P (Space and Planetary Sciences ) » P-PS Planetary Sciences

[P-PS07] Solar System Small Bodies: Explorations of Ryugu, Bennu, and the Solar System at Large

convener:Taishi Nakamoto(Tokyo Institute of Technology), Tatsuaki Okada(Institute of Space and Astronautical Science, Japan Aerospace Exploration Agency), Dante S Lauretta(University of Arizona), Masateru Ishiguro(Department of Physics and Astronomy, Seoul National University)

[PPS07-P05] The Surface Roughness of (162173) Ryugu based on the Topography from HAYABUSA2 Laser Altimeter (LIDAR)

*Shinsuke Abe1, Noriyuki Namiki2, Koji Matsumoto2, Hirotomo Noda2, Hiroki Senshu3, Naru Hirata4, Hirohide Demura4 (1.Department of Aerospace Engineering, College of Science and Technology, Nihon University, 2.National Astronomical Observatory of Japan, 3.Planetary Exploration Research Center, Chiba Institute of Technology, 4.The University of Aizu)

Keywords:Asteroids, Ryugu, Roughness, Craters, Boulders

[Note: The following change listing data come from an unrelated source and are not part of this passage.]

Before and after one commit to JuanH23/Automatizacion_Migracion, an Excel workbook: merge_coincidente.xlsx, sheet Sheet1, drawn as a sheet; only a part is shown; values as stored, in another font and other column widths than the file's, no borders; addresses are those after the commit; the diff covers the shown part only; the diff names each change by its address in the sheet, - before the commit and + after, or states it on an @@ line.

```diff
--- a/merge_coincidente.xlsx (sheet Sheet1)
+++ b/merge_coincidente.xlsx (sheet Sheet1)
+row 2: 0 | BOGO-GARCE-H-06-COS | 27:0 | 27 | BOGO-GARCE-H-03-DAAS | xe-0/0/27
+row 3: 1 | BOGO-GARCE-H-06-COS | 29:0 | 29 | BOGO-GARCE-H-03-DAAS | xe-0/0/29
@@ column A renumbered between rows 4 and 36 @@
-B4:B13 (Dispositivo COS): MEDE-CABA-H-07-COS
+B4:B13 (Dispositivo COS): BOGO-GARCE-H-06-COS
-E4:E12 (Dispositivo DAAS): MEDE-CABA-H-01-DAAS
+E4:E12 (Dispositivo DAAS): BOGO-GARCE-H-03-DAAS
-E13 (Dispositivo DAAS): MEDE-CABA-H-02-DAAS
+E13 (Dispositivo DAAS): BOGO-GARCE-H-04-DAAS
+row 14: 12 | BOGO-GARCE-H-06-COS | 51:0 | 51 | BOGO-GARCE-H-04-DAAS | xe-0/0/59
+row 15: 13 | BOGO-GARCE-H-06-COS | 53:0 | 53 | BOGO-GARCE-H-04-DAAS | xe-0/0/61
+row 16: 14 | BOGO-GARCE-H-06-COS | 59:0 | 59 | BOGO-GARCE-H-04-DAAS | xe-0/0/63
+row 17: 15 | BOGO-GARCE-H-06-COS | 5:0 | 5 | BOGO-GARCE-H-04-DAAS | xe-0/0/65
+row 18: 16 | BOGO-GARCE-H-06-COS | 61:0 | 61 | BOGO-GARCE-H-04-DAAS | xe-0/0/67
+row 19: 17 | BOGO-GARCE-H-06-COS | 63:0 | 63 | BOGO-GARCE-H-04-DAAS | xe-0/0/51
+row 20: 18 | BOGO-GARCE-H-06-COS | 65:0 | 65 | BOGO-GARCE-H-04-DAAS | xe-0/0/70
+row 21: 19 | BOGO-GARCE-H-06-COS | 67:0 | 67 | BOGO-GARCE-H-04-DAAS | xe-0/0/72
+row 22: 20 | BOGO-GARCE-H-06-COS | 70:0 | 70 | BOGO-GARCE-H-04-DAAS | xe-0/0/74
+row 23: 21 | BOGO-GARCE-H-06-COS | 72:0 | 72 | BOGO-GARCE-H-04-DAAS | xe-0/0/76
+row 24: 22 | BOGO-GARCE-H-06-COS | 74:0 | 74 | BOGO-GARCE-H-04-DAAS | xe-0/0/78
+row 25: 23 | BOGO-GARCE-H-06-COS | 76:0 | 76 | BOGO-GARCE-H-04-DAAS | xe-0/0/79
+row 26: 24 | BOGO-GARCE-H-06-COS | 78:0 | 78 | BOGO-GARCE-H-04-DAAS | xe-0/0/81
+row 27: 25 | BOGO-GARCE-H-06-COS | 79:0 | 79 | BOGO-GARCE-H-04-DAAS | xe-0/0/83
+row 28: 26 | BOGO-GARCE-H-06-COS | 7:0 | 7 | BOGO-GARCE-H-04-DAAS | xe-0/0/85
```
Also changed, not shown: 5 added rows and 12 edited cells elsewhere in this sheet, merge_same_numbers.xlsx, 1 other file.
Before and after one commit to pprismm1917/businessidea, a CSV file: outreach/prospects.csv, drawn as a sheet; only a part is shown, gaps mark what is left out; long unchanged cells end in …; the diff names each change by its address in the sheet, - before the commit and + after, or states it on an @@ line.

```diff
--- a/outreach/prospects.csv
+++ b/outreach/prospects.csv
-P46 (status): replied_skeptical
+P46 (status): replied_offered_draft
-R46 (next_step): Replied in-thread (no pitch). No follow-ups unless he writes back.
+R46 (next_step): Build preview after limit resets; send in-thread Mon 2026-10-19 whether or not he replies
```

Introduction: The Japanese asteroid explorer Hayabusa2 spacecraft explored the near-Earth asteroid (162173) Ryugu between June 2018 and November 2019. During this period, the laser altimeter (LIght Detection And Ranging, LIDAR) onboard Hayabusa2 collected over 7 million measurements of the spacecraft range to the asteroid surface [8]. The surface roughness and global surface roughness maps for Ryugu were carried out using the LIDAR topography data. The surface roughness which is defined as RMS deviation over different horizontal scales enables to give a new insight into an origin and geologic processes of a small body. The roughness is also related to the self-affine nature of planetary surfaces through a value called the Hurst exponent, H (0 In this study, we investigated the correlations between the surface roughness and the geological features on Ryugu compared with those on Itokawa and Eros. Comparing Hurst exponent of Ryugu with other bodies, the surface evolution of rubble-pile small bodies will be discussed.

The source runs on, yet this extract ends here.